◆ EXERCISE PROMPT:
Please copy out each line of the entries in which "changed" appears.

◆ DATA:
● ● ● ● ●

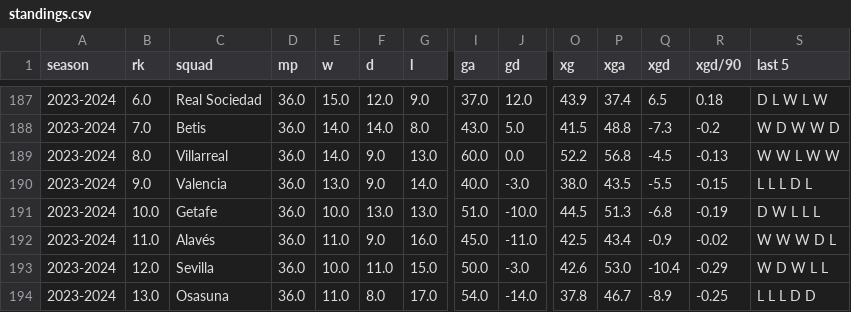
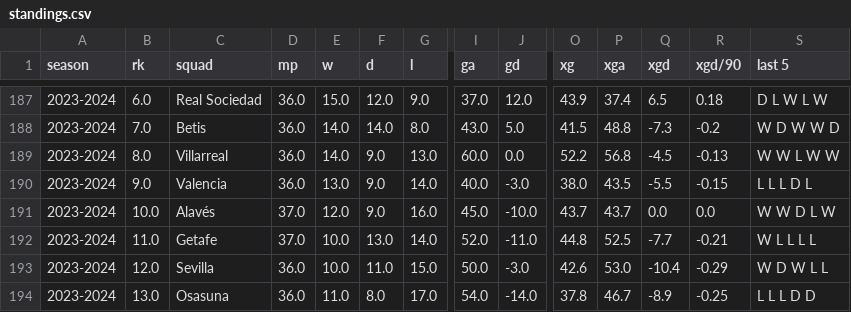
Before and after one commit to salvnetto/FootStats-Data, a CSV file: datasets/processed_data/la_liga/standings.csv, drawn as a sheet; only a part is shown, gaps mark what is left out; removed rows and columns are numbered as before the commit, all else as after; rows hold the shown columns only; the diff names each change by its address in the sheet, - before the commit and + after, or states it on an @@ line.

```diff
--- a/datasets/processed_data/la_liga/standings.csv
+++ b/datasets/processed_data/la_liga/standings.csv
+row 191: 2023-2024 | 10.0 | Alavés | 37.0 | 12.0 | 9.0 | 16.0 | 45.0 | -10.0 | 43.7 | 43.7 | 0.0 | 0.0 | W W D L W
-B192 (rk): 10.0
+B192 (rk): 11.0
-D192 (mp): 36.0
+D192 (mp): 37.0
-G192 (l): 13.0
+G192 (l): 14.0
-I192 (ga): 51.0
+I192 (ga): 52.0
-J192 (gd): -10.0
+J192 (gd): -11.0
-O192 (xg): 44.5
+O192 (xg): 44.8
-P192 (xga): 51.3
+P192 (xga): 52.5
-Q192 (xgd): -6.8
+Q192 (xgd): -7.7
-R192 (xgd/90): -0.19
+R192 (xgd/90): -0.21
-S192 (last 5): D W L L L
+S192 (last 5): W L L L L
-row 192: 2023-2024 | 11.0 | Alavés | 36.0 | 11.0 | 9.0 | 16.0 | 45.0 | -11.0 | 42.5 | 43.4 | -0.9 | -0.02 | W W W D L
```
Also changed, not shown: datasets/processed_data/premier_league/standings.csv, datasets/processed_data/serie_a/standings.csv, 15 other files.
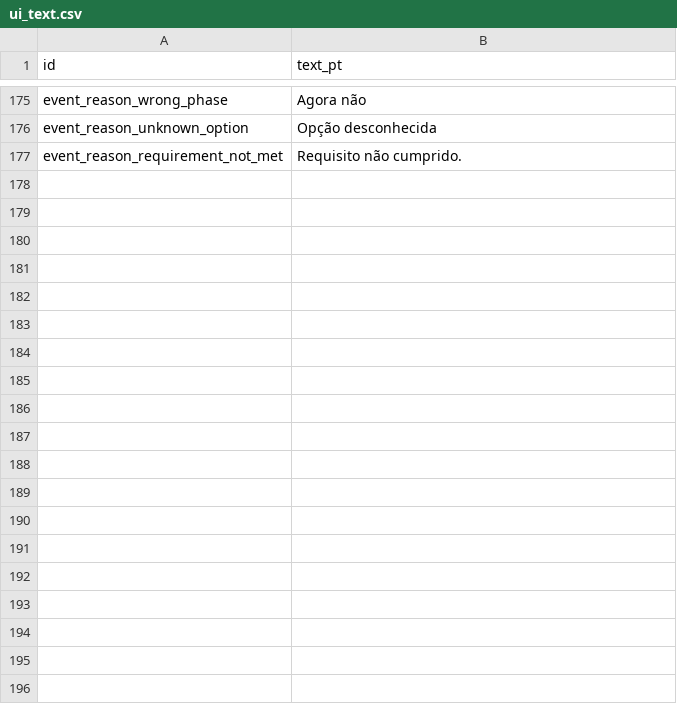
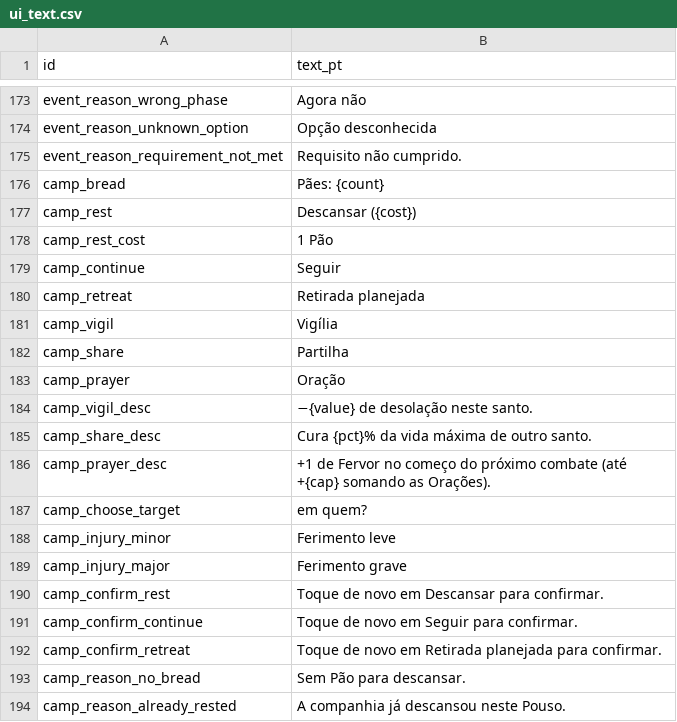
Before and after one commit to alnsouza90/Ad-Inferos---RPG, a CSV file: docs/balance/ui_text.csv, drawn as a sheet; only a part is shown, gaps mark what is left out; the diff covers the shown part only.

```diff
--- a/docs/balance/ui_text.csv
+++ b/docs/balance/ui_text.csv
@@ -177 +175,20 @@ event_reason_unknown_option,Opção desconhecida
 event_reason_requirement_not_met,Requisito não cumprido.
+camp_bread,Pães: {count}
+camp_rest,Descansar ({cost})
+camp_rest_cost,1 Pão
+camp_continue,Seguir
+camp_retreat,Retirada planejada
+camp_vigil,Vigília
+camp_share,Partilha
+camp_prayer,Oração
+camp_vigil_desc,−{value} de desolação neste santo.
+camp_share_desc,Cura {pct}% da vida máxima de outro santo.
+camp_prayer_desc,+1 de Fervor no começo do próximo combate (até +{cap} somando as Orações).
+camp_choose_target,em quem?
+camp_injury_minor,Ferimento leve
+camp_injury_major,Ferimento grave
+camp_confirm_rest,Toque de novo em Descansar para confirmar.
+camp_confirm_continue,Toque de novo em Seguir para confirmar.
+camp_confirm_retreat,Toque de novo em Retirada planejada para confirmar.
+camp_reason_no_bread,Sem Pão para descansar.
+camp_reason_already_rested,A companhia já descansou neste Pouso.
```
Also changed, not shown: 13 added rows and 2 removed rows elsewhere in this file, 12 other files.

● ● ● ● ●

◆ TASK RESULT:
Also changed, not shown: datasets/processed_data/premier_league/standings.csv, datasets/processed_data/serie_a/standings.csv, 15 other files.
Also changed, not shown: 13 added rows and 2 removed rows elsewhere in this file, 12 other files.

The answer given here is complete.